** SUPPLIED DATA follows **

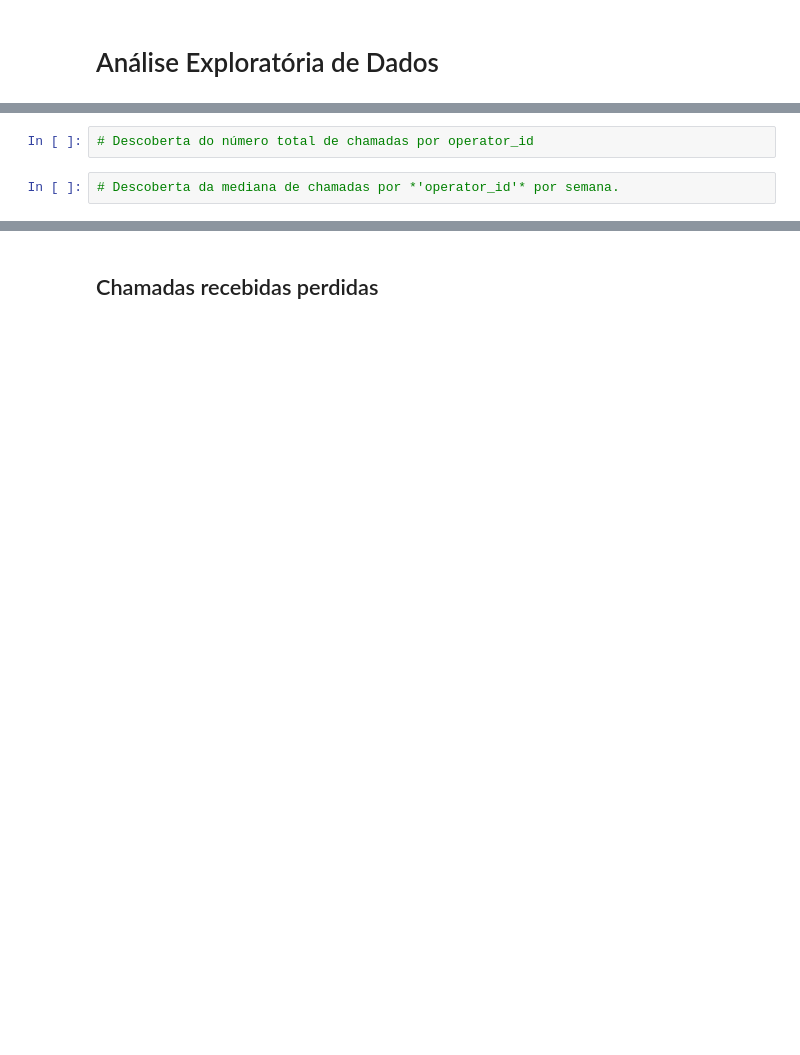
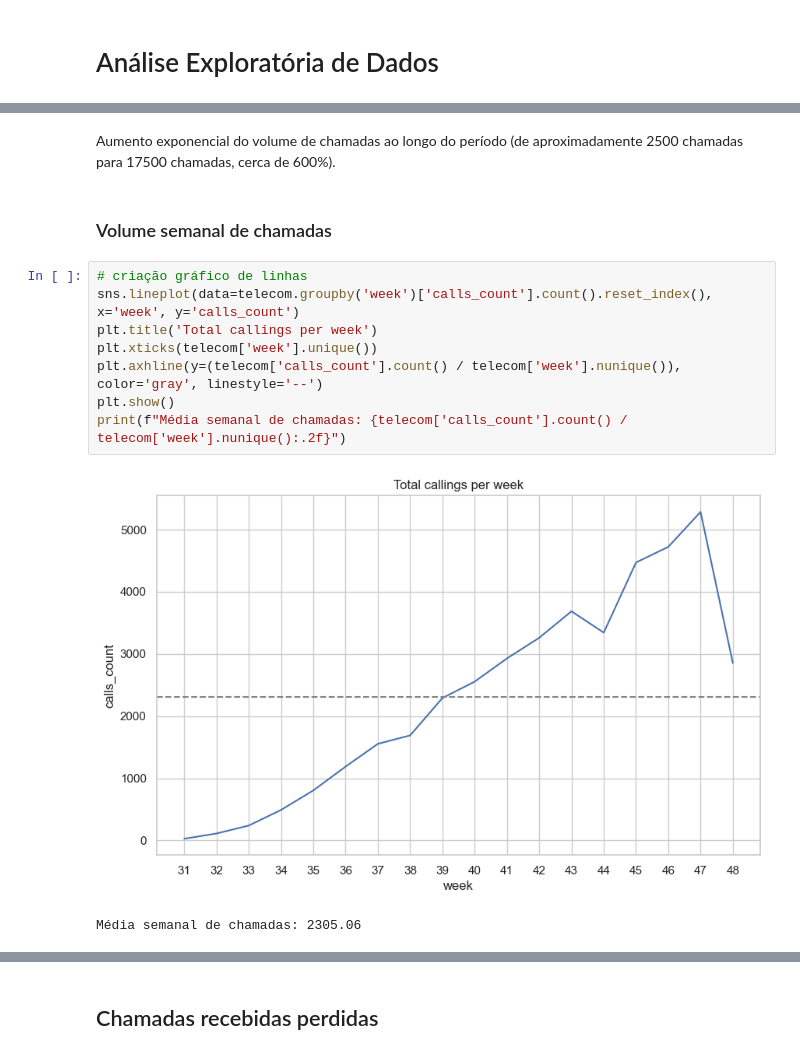
Before and after one commit to rodriguesbrian/tt14_call_center_project, a Jupyter notebook: notebooks/call_center_efficiency.ipynb, the cells around one changed output, grey strips where cells are left out. Drawn from its saved outputs; the diff is of its cells as text; blank space fills up the shorter version.

```diff
--- a/notebooks/call_center_efficiency.ipynb
+++ b/notebooks/call_center_efficiency.ipynb
@@ -314,4 +325,15 @@ telecom.head()
-# %%
-# Descoberta do número total de chamadas por operator_id
-# %%
-# Descoberta da mediana de chamadas por *'operator_id'* por semana.
+# %% [markdown]
+Aumento exponencial do volume de chamadas ao longo do período (de aproximadamente 2500 chamadas para 17500 chamadas, cerca de 600%).
+# %% [markdown]
+### Volume semanal de chamadas
+# %%
+# criação gráfico de linhas
+sns.lineplot(data=telecom.groupby('week')['calls_count'].count().reset_index(), x='week', y='calls_count')
+plt.title('Total callings per week')
+plt.xticks(telecom['week'].unique())
+plt.axhline(y=(telecom['calls_count'].count() / telecom['week'].nunique()), color='gray', linestyle='--')
+plt.show()
+print(f"Média semanal de chamadas: {telecom['calls_count'].count() / telecom['week'].nunique():.2f}")
+# %% [output]
+[figure, added]
+Média semanal de chamadas: 2305.06
```
Also changed, not shown: parts of 47 cells of this notebook.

** End of SUPPLIED DATA **

WHAT IS BEING ASKED: How many lines in the records above hold the string "chamadas"? Only the number is wanted.

EXPECTED ANSWER: 6